I encourage students to demonstrate spaced practice through revising with the knowledge organizer a little between each lesson (checked by their teacher) rather than a lot each week or fortnight, and their revision starts at the very beginning of the scheme of work.

I also use Andy Tharby’s excellent memory platforms at the beginning of each lesson to interleave their practice of different concepts in one quick retrieval practice session, through the following structure:

Question 1-3: last lesson’s learning
Question 4: last week’s learning
Question 5: last term’s learning
Question 6: link last lesson to last term


By regularly practicing the above, students also make links with other units of study when revising with the knowledge organizer.

My final approach to interleaving is utilizing ‘poem of the day’ with Year 7 where we study a poem linked to that day in history (thanks to the excellent book Poem for Every Day of the Year (3) for this!), and discuss the tone and any relevant poetic techniques. We then try to link this discussion to our study of Shakespeare, exploring common themes, authorial intent, writers’ methods and even the fact that Puck would have enjoyed a limerick! Here is an example of a poem we would read and discuss:


I hope this blog has provided some useful ideas or at least food for thought! If you have further suggestions or adapt any of the strategies listed above, I would love to hear about it.


(1) Brown, P.C., Roediger III, H.L., & McDaniel, M.A.. (2014). Make It Stick. The Science of Successful Learning. Cambridge, MA: The Belknap Press of Harvard University Press.

(2) Lemov, D., Driggs, C., & Woolway, E. (2016). Reading Reconsidered: A Practical Guide to Rigorous Literacy Instruction. John Wiley & Sons.

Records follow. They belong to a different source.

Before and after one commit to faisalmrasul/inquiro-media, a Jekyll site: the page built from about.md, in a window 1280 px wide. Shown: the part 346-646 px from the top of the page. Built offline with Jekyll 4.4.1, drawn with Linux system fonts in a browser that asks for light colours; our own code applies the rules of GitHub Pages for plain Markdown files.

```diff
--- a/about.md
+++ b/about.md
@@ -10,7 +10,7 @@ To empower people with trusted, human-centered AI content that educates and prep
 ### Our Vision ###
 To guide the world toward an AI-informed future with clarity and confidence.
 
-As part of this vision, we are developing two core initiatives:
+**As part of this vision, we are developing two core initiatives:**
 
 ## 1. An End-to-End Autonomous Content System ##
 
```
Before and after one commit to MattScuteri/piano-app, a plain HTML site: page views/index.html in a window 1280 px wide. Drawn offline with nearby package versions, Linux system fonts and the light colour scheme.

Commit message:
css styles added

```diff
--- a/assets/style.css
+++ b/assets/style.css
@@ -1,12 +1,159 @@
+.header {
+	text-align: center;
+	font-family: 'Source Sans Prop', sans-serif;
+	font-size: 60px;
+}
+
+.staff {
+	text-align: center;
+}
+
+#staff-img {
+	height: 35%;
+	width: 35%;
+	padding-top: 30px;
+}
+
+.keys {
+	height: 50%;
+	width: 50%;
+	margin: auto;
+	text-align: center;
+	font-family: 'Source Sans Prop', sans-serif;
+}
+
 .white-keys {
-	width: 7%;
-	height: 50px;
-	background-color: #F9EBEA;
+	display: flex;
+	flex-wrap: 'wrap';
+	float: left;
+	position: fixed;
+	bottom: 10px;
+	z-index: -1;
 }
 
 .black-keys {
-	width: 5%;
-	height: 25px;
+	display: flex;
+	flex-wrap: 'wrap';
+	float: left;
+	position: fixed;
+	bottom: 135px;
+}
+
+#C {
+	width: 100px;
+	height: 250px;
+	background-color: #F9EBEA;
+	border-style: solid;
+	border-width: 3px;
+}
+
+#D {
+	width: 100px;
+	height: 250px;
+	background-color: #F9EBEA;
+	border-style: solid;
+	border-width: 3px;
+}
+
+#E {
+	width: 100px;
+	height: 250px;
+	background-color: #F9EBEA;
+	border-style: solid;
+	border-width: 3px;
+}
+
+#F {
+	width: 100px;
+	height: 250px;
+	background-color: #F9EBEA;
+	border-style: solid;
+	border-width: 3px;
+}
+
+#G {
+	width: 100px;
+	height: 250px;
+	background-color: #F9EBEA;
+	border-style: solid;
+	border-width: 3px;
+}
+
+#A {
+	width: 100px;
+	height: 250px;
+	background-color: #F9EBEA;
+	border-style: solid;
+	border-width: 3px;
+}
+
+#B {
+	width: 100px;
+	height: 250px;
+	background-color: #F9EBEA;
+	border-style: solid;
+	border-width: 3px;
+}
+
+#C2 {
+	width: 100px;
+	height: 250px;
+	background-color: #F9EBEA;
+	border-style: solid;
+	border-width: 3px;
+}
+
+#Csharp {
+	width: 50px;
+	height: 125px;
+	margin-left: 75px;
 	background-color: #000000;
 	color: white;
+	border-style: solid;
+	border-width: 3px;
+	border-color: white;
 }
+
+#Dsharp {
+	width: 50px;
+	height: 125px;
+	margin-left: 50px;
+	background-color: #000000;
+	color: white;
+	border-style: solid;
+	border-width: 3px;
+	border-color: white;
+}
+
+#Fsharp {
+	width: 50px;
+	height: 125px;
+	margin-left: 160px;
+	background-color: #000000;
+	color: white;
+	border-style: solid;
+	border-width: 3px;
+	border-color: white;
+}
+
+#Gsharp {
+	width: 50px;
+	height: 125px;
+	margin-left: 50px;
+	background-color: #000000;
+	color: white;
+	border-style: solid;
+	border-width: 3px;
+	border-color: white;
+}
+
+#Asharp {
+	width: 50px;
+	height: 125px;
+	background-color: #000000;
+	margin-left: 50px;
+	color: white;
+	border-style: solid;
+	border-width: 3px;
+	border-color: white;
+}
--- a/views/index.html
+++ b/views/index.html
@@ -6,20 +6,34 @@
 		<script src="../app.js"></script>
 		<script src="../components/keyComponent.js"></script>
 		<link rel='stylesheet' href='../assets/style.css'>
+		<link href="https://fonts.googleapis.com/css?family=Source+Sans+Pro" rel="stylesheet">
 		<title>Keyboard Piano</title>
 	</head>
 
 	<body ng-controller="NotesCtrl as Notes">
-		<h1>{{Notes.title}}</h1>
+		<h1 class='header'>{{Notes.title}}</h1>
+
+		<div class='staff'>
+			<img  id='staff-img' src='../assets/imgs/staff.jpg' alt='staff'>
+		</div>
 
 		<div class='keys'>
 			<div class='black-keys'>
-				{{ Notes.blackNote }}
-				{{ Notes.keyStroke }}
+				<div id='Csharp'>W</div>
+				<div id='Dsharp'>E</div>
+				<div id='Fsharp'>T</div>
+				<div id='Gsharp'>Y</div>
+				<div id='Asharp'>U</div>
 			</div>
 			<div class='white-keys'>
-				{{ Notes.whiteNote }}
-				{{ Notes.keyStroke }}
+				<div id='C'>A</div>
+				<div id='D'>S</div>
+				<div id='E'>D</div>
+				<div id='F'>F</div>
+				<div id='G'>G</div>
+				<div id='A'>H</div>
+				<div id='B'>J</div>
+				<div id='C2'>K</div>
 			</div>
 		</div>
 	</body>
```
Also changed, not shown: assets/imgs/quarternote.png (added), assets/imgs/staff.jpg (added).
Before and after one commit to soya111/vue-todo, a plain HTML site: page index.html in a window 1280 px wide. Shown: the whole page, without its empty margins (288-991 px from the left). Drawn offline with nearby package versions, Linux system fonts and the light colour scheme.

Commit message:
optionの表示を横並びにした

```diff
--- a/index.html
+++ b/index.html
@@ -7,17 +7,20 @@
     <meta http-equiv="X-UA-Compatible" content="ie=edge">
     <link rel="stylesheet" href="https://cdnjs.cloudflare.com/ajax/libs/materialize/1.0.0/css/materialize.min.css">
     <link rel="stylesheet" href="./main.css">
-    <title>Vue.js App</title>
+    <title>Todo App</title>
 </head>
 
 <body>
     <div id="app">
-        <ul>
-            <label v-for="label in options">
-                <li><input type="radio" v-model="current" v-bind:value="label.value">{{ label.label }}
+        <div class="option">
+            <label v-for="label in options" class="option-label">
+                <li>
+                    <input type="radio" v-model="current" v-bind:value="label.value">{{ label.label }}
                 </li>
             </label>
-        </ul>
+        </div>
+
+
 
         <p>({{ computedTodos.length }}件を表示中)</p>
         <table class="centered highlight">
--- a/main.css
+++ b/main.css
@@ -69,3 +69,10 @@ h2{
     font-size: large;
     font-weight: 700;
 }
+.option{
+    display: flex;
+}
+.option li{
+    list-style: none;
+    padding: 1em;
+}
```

(3) Asiri, A. (2017). A Poem for Every Day of the Year. Pan Macmillan.